Sonu, who has since courted attention from different political leaders who have offered to fund his education, denies he was “tutored” for the interaction.
While leaders of Nitish’s party, the Janata Dal (United), have defended the chief minister against the allegations regarding the state of schools, political observers have described the incident as an “emperor has no clothes” moment.
“I remember that tale where only a young boy had the courage to tell the king he had no clothes on,” said D.M. Diwakar, former director of Patna’s A.N. Sinha Institute of Social Studies. “Sonu seems to be a very smart boy. But what he has really done is exposed how Chief Minister Nitish Kumar’s liquor ban is a failure and how the state’s school education is crumbling.”
He was referring to Bihar’s liquor prohibition law, first passed by the state legislature in 2016. The law recommends imprisonment or a fine for liquor consumption in the state. Although it has been met with significant criticism — mainly that the law has failed its purpose and has added to the state judiciary’s burden — the state government maintains that it has the support of women.
The JD(U), however, said it was Nitish’s government that had helped improve the state of school education in Bihar.
“Remember the situation of schools before 2005. There were no buildings or teachers.
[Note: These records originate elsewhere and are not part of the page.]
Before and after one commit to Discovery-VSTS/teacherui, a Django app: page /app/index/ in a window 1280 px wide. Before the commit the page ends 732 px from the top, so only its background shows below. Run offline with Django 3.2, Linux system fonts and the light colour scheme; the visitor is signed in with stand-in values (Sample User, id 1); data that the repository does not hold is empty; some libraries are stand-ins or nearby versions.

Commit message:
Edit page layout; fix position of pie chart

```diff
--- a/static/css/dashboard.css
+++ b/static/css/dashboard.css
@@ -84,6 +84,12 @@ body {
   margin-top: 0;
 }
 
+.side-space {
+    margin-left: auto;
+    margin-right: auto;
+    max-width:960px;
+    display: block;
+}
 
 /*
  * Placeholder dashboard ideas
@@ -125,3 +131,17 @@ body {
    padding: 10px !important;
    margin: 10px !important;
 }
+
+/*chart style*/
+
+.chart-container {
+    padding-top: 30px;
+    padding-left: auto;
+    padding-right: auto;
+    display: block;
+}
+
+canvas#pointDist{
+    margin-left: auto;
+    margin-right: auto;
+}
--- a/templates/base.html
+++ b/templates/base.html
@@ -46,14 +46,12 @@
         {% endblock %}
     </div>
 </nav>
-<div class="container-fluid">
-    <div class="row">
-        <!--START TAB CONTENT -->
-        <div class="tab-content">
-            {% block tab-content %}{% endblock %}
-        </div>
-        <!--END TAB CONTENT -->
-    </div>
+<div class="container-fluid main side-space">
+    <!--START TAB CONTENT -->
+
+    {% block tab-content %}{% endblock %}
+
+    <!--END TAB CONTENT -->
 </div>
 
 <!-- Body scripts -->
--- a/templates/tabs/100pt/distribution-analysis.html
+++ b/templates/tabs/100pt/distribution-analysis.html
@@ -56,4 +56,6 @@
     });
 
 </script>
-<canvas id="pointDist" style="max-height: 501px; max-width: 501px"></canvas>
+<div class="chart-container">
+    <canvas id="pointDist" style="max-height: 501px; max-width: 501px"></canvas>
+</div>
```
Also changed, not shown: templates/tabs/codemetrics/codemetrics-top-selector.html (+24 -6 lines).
It was CM Nitish Kumar who made buildings and brought in teachers,” JD(U) Member of Legislative Council Neerja Kumar told ThePrint.
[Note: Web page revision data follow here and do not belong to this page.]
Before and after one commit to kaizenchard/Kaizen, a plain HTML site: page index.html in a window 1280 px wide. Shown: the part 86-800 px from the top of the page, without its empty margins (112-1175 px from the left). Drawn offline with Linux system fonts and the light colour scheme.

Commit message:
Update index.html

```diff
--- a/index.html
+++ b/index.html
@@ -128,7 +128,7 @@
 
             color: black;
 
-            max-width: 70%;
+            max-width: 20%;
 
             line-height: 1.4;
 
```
Sonu studies in a government school at Kalyan Bigha — Nitish Kumar’s native village. Speaking to ThePrint, he said classes at the school are infrequent and the quality of education is poor.
“The teacher who teaches us English struggles to read the language,” he added.
Sonu also told ThePrint that he tutors 30 other children up to Class 5 at the local panchayat school.
“He must be the youngest teacher in Bihar,” S.K. Jha, who runs a coaching institute in Patna, told ThePrint. Jha has offered to finance Sonu’s education — one of the several offers that have come Sonu’s way since the video went viral.
Tej Pratap Yadav, Rashtriya Janata Dal supremo Lalu Prasad’s oldest son, has offered to get Sonu admitted to a private school.
Former deputy chief minister and BJP leader Sushil Kumar Modi said he had visited Sonu and offered to get him admitted to Navodaya Vidyalaya, with a monthly stipend of Rs 3,000.
“I was impressed by his confidence and the manner he spoke out his mind before the CM,” Modi said. Jawahar Navodaya Vidyalayas are central schools for bright but disadvantaged students mainly from rural India.
Sonu has denied allegations that his interaction with the CM was tutored, saying that he only wanted to bring to his attention the state of education at government schools.
“I wanted to meet the CM and make an appeal. Nobody’s tutored me,” he told ThePrint.
Meanwhile, in light of the video, his father is learnt to be keeping out of the public eye, allegedly because he fears arrest under the state’s draconian prohibition law.
N.K. Choudhary, a former professor of economics, said Sonu’s video exposed a deeper problem: The crumbling state of government education.
“Modiji (Sushil Modi) is capable of getting Sonu admitted to Harvard University,” Choudhary said. “But that doesn’t solve the real problem. There are thousands of children talented like Sonu who deserve a better education than they get in government schools.”
Diwakar admitted that an estimated 35 lakh children were out of school when Nitish came to power in 2005. It was the Nitish Kumar government that began to bring children — especially girls — into the schooling system, he said.
“But when the government started recruiting teachers, they did away with the filtering process and introduced contract appointment of teachers for Rs 1,500 a month,” he added. “The government made the local mukhiya the appointing authority. There were massive irregularities as mukhiyas took bribes for appointments.”
This led to a general decline in the quality of education, he said.
“A lot of unemployed youngsters got jobs but most of them are incapable of imparting quality education,” he said. “That is why Sonu is complaining that his English teacher does not know the language. The government failed to understand that education is not a venue for employment. It is a mechanism for human resource development out of which employment emerges.”
(Edited by Uttara Ramaswamy)